The two shorebird experts knew they had to find a way to guard Joulter’s plovers—sand mining, overfishing, and pollution all pose big threats to the local ecology. The answer, they decided, was to persuade the Bahamian government to designate the area as a national park.
To build a case for Joulter’s ecological significance, Jeffery and Golder teamed up with the Bahamas National Trust, an NGO tasked with preserving the country’s natural resources. The partners surveyed the birds in the islands and found that at least 4 percent of the world’s Piping Plovers winter there—the second-highest known concentration, after Texas. They also came up with significant numbers of Short-billed Dowitchers, Reddish Egrets, Red Knots, and Clapper Rails.
“The protection of shorebirds really vaulted [Joulter Cays] to a higher level of importance and urgency,” says Eric Carey, executive director of the Bahamas National Trust. The BNT also surveyed Joulter’s vast coral reef and inventoried the many marine species that would benefit from protection, including bonefish and sponge populations—both of which are important to the Bahamian economy. By the time they were finished, the conservationists had put together a solid argument that protecting Joulter would be a boon for wildlife and local communities alike.
The government agreed. In September, when the Bahamas added 11 new national parks to its roster, Joulter’s 113,920 acres of land and sea were among them. “This is a great victory for heroic birds that don’t know borders and for the people who depend on the shores and waters of the Joulter Cays to make a living,” says Audubon President and CEO David Yarnold.

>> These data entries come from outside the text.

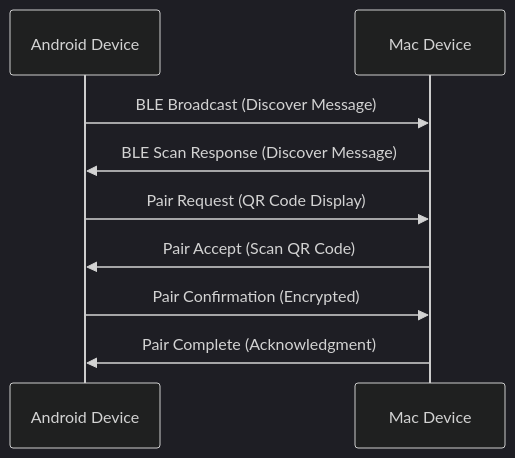
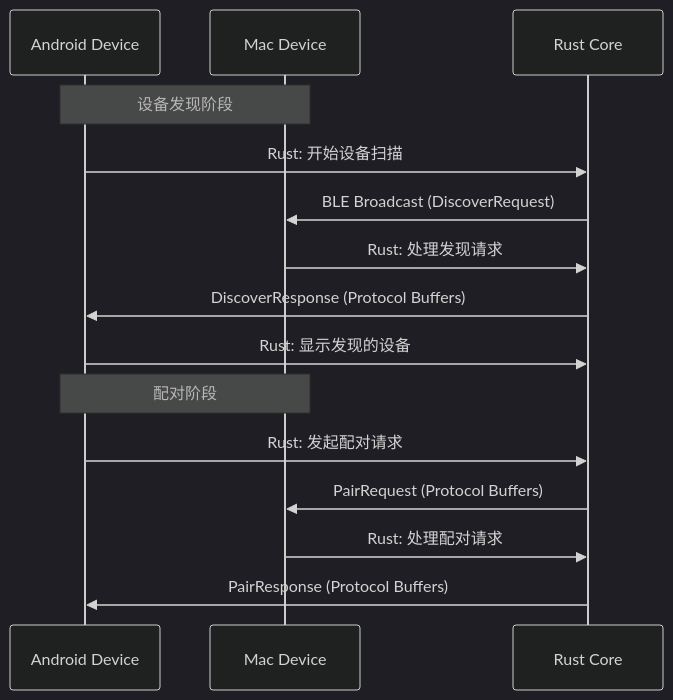
The first of 2 diagrams in docs/architecture/api-specification.md (mouse9527/nearclip), drawn with Mermaid (dark theme) before and after one commit. The commit also changed other lines of this file and 5 other files, not shown here.

````diff
--- a/docs/architecture/api-specification.md
+++ b/docs/architecture/api-specification.md
@@ -67,12 +147,19 @@
 ```mermaid
 sequenceDiagram
     participant A as Android Device
     participant B as Mac Device
+    participant R as Rust Core
 
-    A->>B: BLE Broadcast (Discover Message)
-    B->>A: BLE Scan Response (Discover Message)
-    A->>B: Pair Request (QR Code Display)
-    B->>A: Pair Accept (Scan QR Code)
-    A->>B: Pair Confirmation (Encrypted)
-    B->>A: Pair Complete (Acknowledgment)
+    Note over A,B: 设备发现阶段
+    A->>R: Rust: 开始设备扫描
+    R->>B: BLE Broadcast (DiscoverRequest)
+    B->>R: Rust: 处理发现请求
+    R->>A: DiscoverResponse (Protocol Buffers)
+    A->>R: Rust: 显示发现的设备
+
+    Note over A,B: 配对阶段
+    A->>R: Rust: 发起配对请求
+    R->>B: PairRequest (Protocol Buffers)
+    B->>R: Rust: 处理配对请求
+    R->>A: PairResponse (Protocol Buffers)
 ```
````
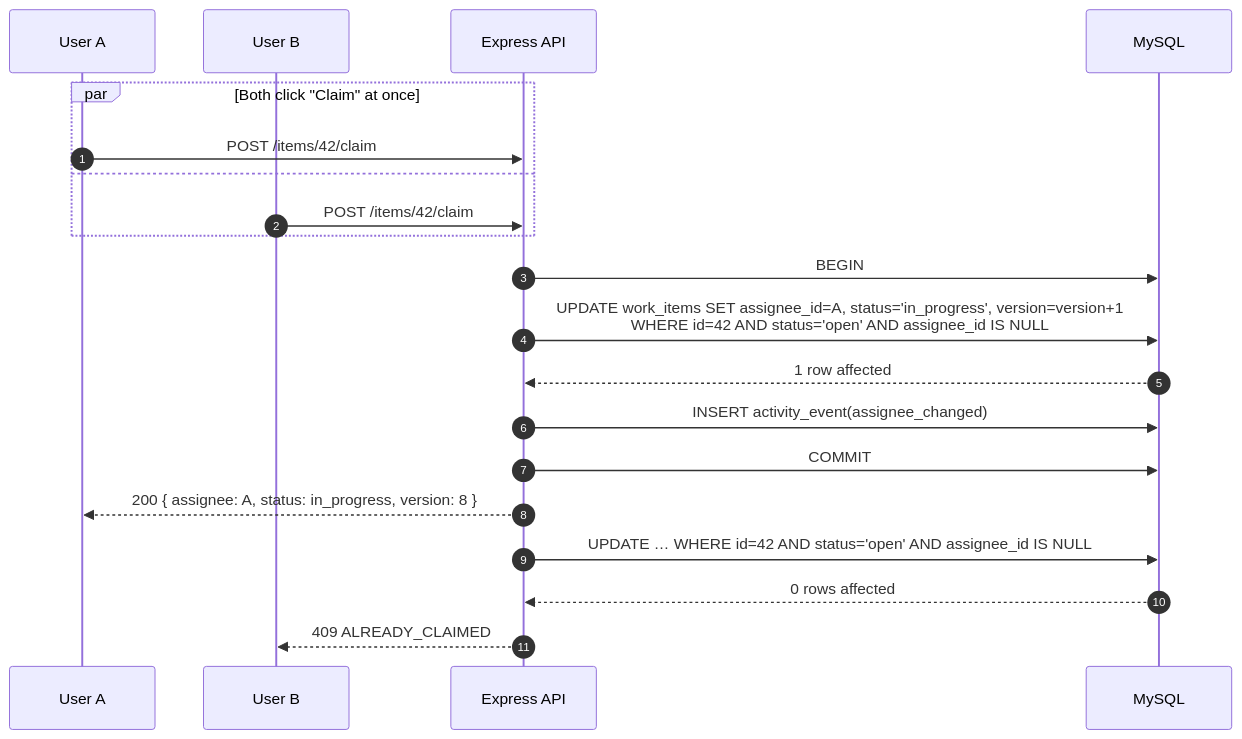
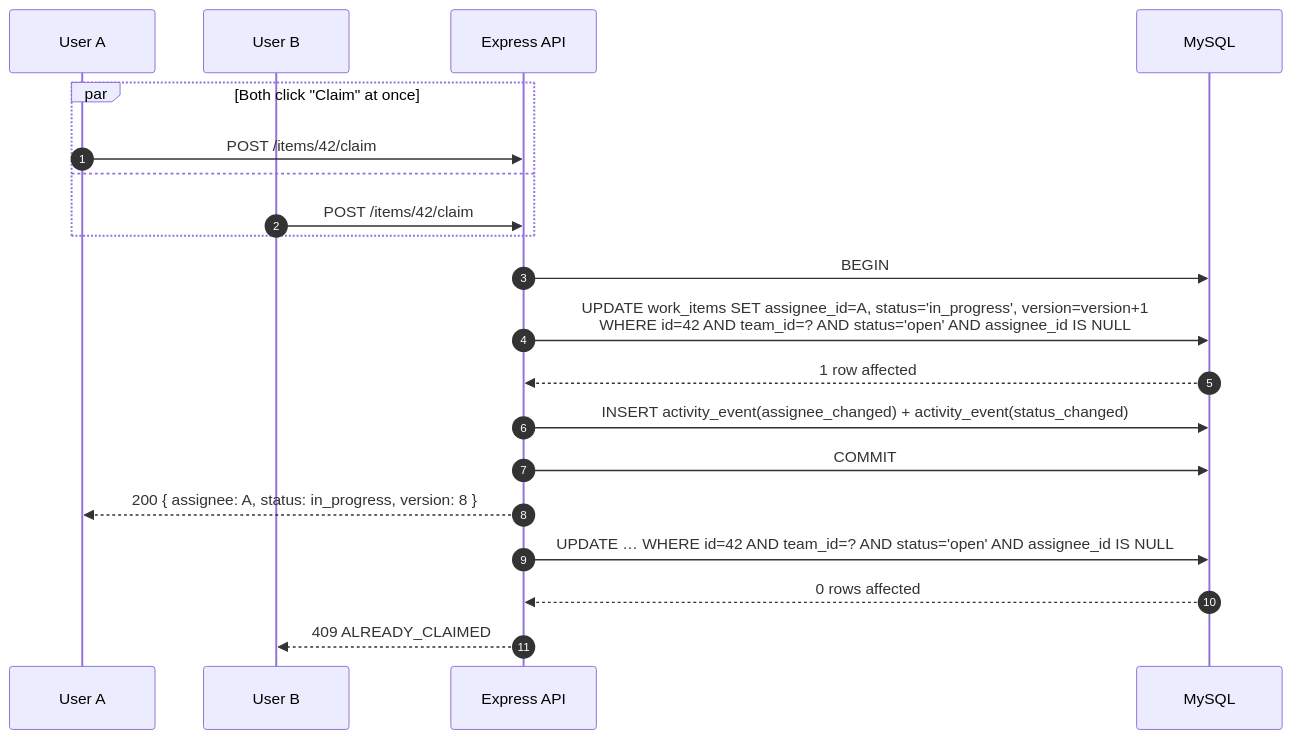
Before and after one commit to tabishraza302/newtoninte-ops: the third of 9 diagrams in docs/architecture.md, drawn with Mermaid. The commit also changed other lines of this file and 1 other file, not shown here.

First line of the commit message:
docs: verification pass — fix authed-redemption email check + diagram drift

````diff
--- a/docs/architecture.md
+++ b/docs/architecture.md
@@ -68,25 +68,25 @@
 ```mermaid
 sequenceDiagram
   autonumber
   participant A as User A
   participant B as User B
   participant API as Express API
   participant DB as MySQL
 
   par Both click "Claim" at once
     A->>API: POST /items/42/claim
   and
     B->>API: POST /items/42/claim
   end
 
   API->>DB: BEGIN
-  API->>DB: UPDATE work_items SET assignee_id=A, status='in_progress', version=version+1<br/>WHERE id=42 AND status='open' AND assignee_id IS NULL
+  API->>DB: UPDATE work_items SET assignee_id=A, status='in_progress', version=version+1<br/>WHERE id=42 AND team_id=? AND status='open' AND assignee_id IS NULL
   DB-->>API: 1 row affected
-  API->>DB: INSERT activity_event(assignee_changed)
+  API->>DB: INSERT activity_event(assignee_changed) + activity_event(status_changed)
   API->>DB: COMMIT
   API-->>A: 200 { assignee: A, status: in_progress, version: 8 }
 
-  API->>DB: UPDATE … WHERE id=42 AND status='open' AND assignee_id IS NULL
+  API->>DB: UPDATE … WHERE id=42 AND team_id=? AND status='open' AND assignee_id IS NULL
   DB-->>API: 0 rows affected
   API-->>B: 409 ALREADY_CLAIMED
 ```
````
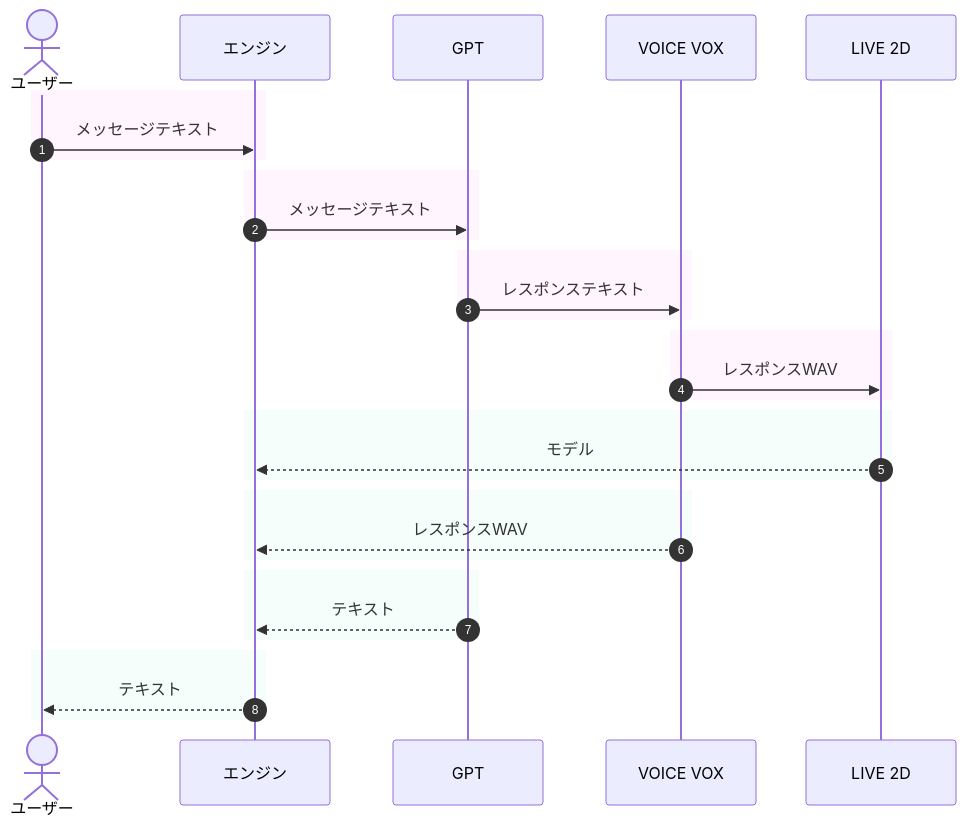
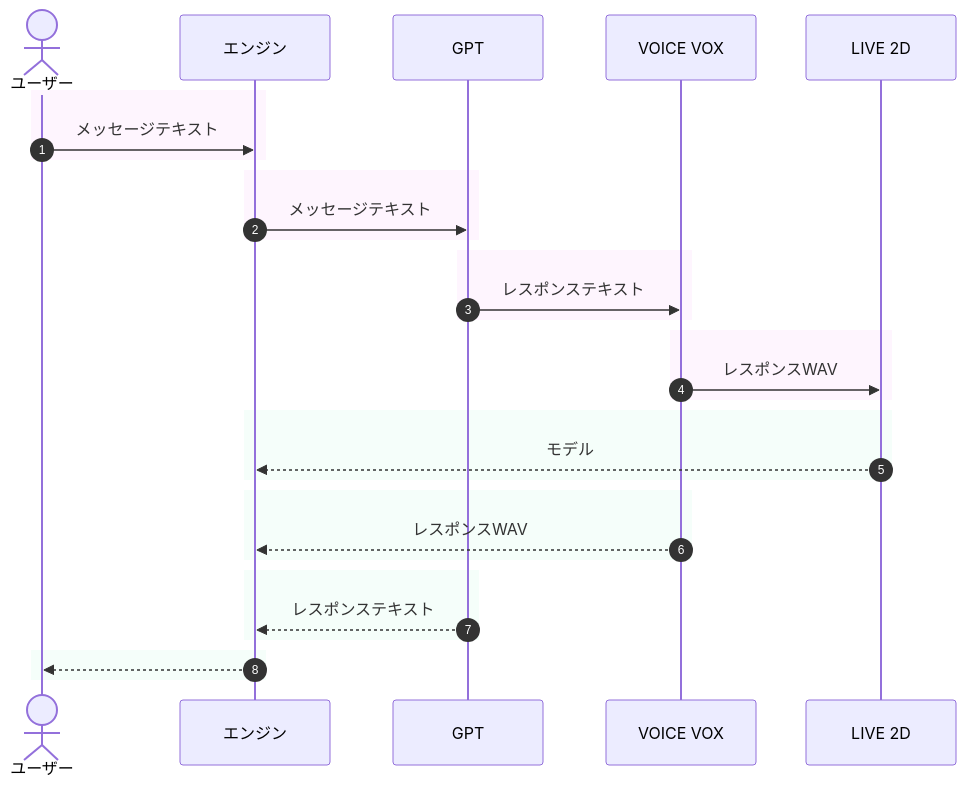
One commit to samurai-7xy/ailover changed the diagram in README.md. Above: the diagram before and after it, drawn with Mermaid.

Commit message:
修正かんりう

````diff
--- a/README.md
+++ b/README.md
@@ -9,39 +9,39 @@
 ```mermaid
 sequenceDiagram
     autonumber
     actor a as ユーザー
     participant enzin as エンジン
     participant output as GPT
     participant audio as VOICE VOX
     participant live as LIVE 2D
 
     rect rgba(253, 231, 253, 0.4)
     a ->> enzin: メッセージテキスト
     end
     rect rgba(253, 231, 253, 0.4)
     enzin ->> output: メッセージテキスト
     end
     rect rgba(253, 231, 253, 0.4)
     output ->> audio: レスポンステキスト
     end
     rect rgba(253, 231, 253, 0.4)
     audio ->> live: レスポンスWAV
     end
     rect rgba(231, 253, 242, 0.4)
     live -->> enzin: モデル
     end
     rect rgba(231, 253, 242, 0.4)
     audio -->> enzin: レスポンスWAV
     end
     rect rgba(231, 253, 242, 0.4)
-    output -->> enzin: テキスト
+    output -->> enzin: レスポンステキスト
     end
     rect rgba(231, 253, 242, 0.4)
-    enzin -->> a: テキスト
+    enzin -->> a: 
     end
 
     ##253, 231, 253, 0.4 ピンク系
     ##231, 253, 242, 0.4 緑系
     
 
 ```
````
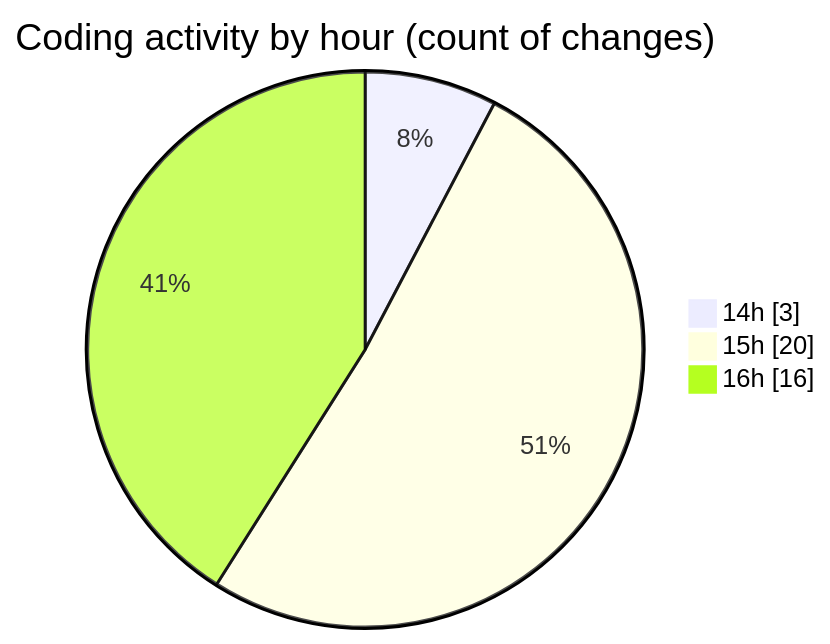
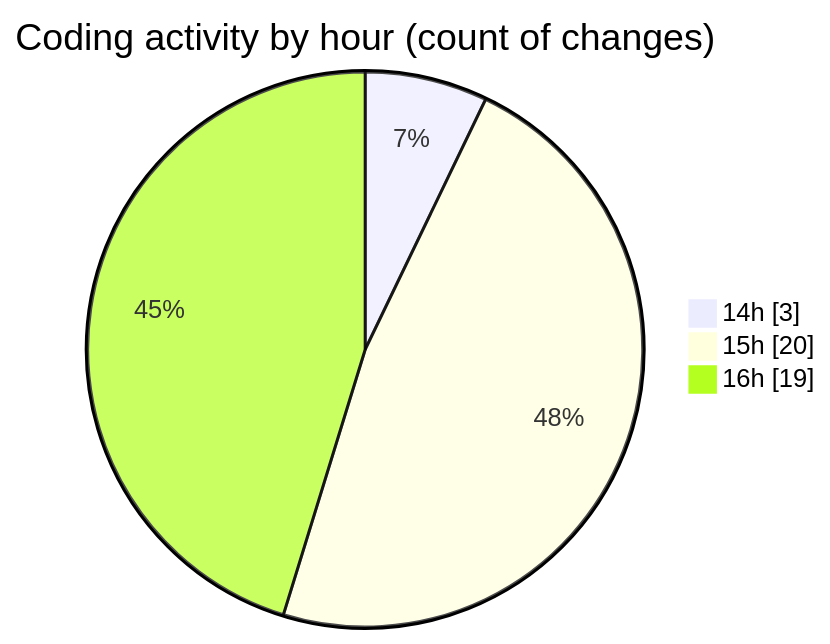
Before and after one commit to nxtqubesakshisongat/code-tracking: the second of 2 diagrams in 2025-06-02/nxtqube_webapp/README.md, drawn with Mermaid. The commit also changed other lines of this file and 1 other file, not shown here.

````diff
--- a/2025-06-02/nxtqube_webapp/README.md
+++ b/2025-06-02/nxtqube_webapp/README.md
@@ -29,7 +29,7 @@
 ```mermaid
 pie showData
 title Coding activity by hour (count of changes)
 "14h" : 3
 "15h" : 20
-"16h" : 16
+"16h" : 19
 ```
````
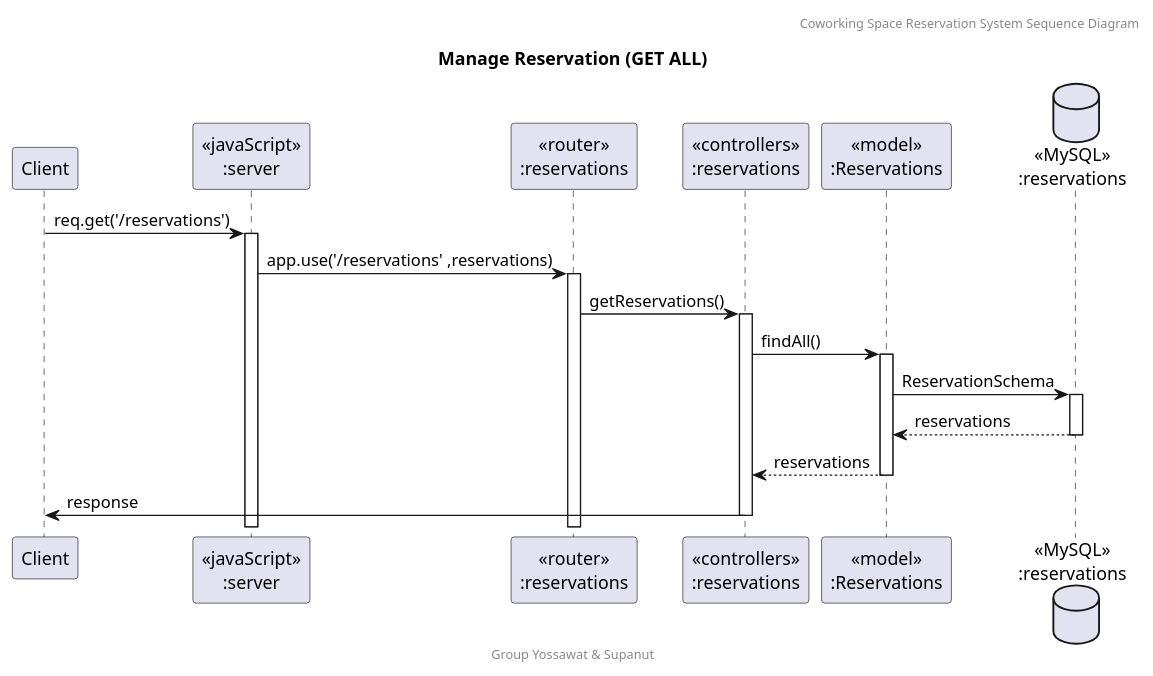
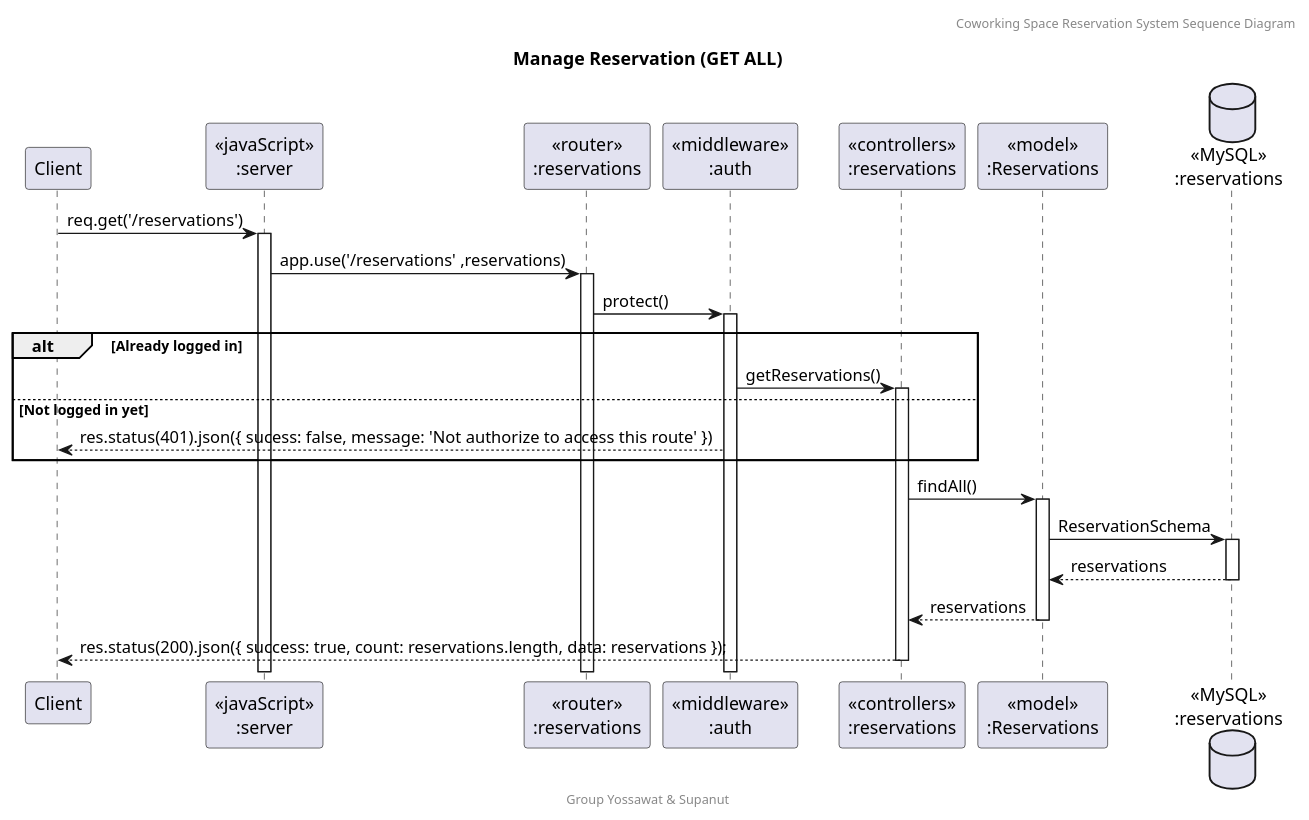
Before and after one commit to SupanutT/sw-dev-prac-project: the diagram in doc/Sequence Diagram/puml/Re_Get_All.puml, drawn with PlantUML. The commit also changed 8 other files, not shown here.

Commit message:
feat: sequence diagram (reservation)

```diff
--- a/doc/Sequence Diagram/puml/Re_Get_All.puml
+++ b/doc/Sequence Diagram/puml/Re_Get_All.puml
@@ -1,23 +1,29 @@
 @startuml Manage Reservation (GET ALL)
 
 header Coworking Space Reservation System Sequence Diagram
 footer Group Yossawat & Supanut
 title "Manage Reservation (GET ALL)"
 
 participant "Client" as client
 participant "<<javaScript>>\n:server" as server
 participant "<<router>>\n:reservations" as routerReservations
+participant "<<middleware>>\n:auth" as middleware
 participant "<<controllers>>\n:reservations" as controllersReservations
 participant "<<model>>\n:Reservations" as modelReservation
 database "<<MySQL>>\n:reservations" as ReservationsDatabase
 
 client -> server ++:req.get('/reservations')
 server -> routerReservations ++:app.use('/reservations' ,reservations)
-routerReservations -> controllersReservations ++: getReservations()
+routerReservations -> middleware ++:protect()
+alt Already logged in
+    middleware -> controllersReservations ++: getReservations()
+else Not logged in yet
+    middleware --> client : res.status(401).json({ sucess: false, message: 'Not authorize to access this route' })
+end
 controllersReservations -> modelReservation ++: findAll()
 modelReservation -> ReservationsDatabase ++: ReservationSchema
 ReservationsDatabase --> modelReservation --: reservations
 controllersReservations <-- modelReservation --: reservations
-controllersReservations -> client --:response
+controllersReservations --> client --:res.status(200).json({ success: true, count: reservations.length, data: reservations });
 
 @enduml
```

That doesn’t mean the work is over. Although Joulter’s new status brings an immediate end to the threat of sand mining, the BNT still has to write a management plan to regulate fishing, boats, and foot traffic in the park. “The designation takes certain threats off the table,” explains Jeffery. “But that’s only the first step.” Still, 113,920 acres is a mighty big step.